Review by Mike Gallagher

Take one part famous rap artist, one part kung-fu action, a dash of Quentin Tarantino and you get The Man with the Iron Fists.  A hyperstylized martial arts film, The Man with the Iron Fists is the directorial debut of Wu-Tang Clan leading man, Rza (AKA Robert Diggs) and hopes to pay homage to old school kung-fu movies with a modern flair.

The movie follows a lone blacksmith, played by Rza himself, who lives in a gang torn Chinese village in the 19th century.  Here, the various gangs constantly fight and kill in a never ending power struggle.  Because of his renowned skills, the blacksmith is forced to make elaborate weapons for the ruthless killers.  The only way he can cope with this is by working to earn the freedom of his lover, Lady Silk, a prostitute at the local brothel.  One day, two members of the Lion gang, Silver Lion and Bronze Lion, kill their leader, Gold, and take over the clan.  The two use the Lions to start an all out war with the other clans and the country itself, forcing the blacksmith once again into the struggle, but this time, with Gold Lion’s son Zen-Yi and a British cowboy named Jack Knife (Russell Crowe), he vows to fight back to protect the village and the woman he loves as the man with the iron fists.

Now I am not very well versed in the kung-fu film genre, so I don’t have much to compare The Man with the Iron Fists to, but what I can say that it is one of the more unique films I have seen in a while.  The movie’s strongest point easily comes from the cast of over the top characters, each with a distinct look and even more distinct ways of fighting people.  There is a guy who fights with a suit made of knives, a pair of twins who take turns beating up their foes using each other as the weapons and several others that provide the chaos that is the film’s energized fight scenes.

All the brutal fights do however raise an issue.  These fights get bloody – really bloody.  You will see heads chopped off, guys turned into fruit punch fountains, and a guy at the wrong end of a gun powered knife.  I normally don’t mind violence in movies, but there were parts where even I was shocked.

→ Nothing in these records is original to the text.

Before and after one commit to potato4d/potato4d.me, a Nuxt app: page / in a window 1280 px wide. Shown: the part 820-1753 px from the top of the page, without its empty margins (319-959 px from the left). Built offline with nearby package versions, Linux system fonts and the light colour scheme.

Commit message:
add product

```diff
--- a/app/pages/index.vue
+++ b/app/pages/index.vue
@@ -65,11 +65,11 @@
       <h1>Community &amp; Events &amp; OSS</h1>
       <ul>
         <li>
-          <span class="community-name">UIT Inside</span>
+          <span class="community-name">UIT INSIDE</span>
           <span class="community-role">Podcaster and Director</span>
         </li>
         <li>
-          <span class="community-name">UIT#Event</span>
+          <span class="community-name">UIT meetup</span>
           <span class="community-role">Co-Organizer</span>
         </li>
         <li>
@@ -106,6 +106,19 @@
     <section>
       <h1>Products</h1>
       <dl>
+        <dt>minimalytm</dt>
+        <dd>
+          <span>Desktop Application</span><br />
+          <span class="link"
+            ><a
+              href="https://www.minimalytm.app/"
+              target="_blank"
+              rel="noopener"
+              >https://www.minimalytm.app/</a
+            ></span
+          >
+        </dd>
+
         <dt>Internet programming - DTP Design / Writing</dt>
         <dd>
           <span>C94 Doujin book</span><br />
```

Another problem with this movie is with its lackluster acting.  Much of the actors came off rather bland and while I could forgive Rza for not doing so well because he isn’t an actor by trade, but even veteran actress Lucy Liu, who plays the unofficial queen of the town, couldn’t seem to fill her roles well and it falls flat.  Fortunately, there are a few exceptions.  Russell Crowe plays the character Jack Knife, a soldier looking for a killer in town.  He carries a knife/revolver hybrid and isn’t afraid to use it.  He is sarcastic and bit of a jerk, but he has fun at what he does and it really shows in Crowe’s acting.  Another notable role is Byron Mann as Silver Lion who gives a performance that is so bad its good.  Silver Lion is this extremely campy villain who has a special kind of comic book style of evil to him.  His lines are over acted and he looks ridiculous, but this is what make you like him.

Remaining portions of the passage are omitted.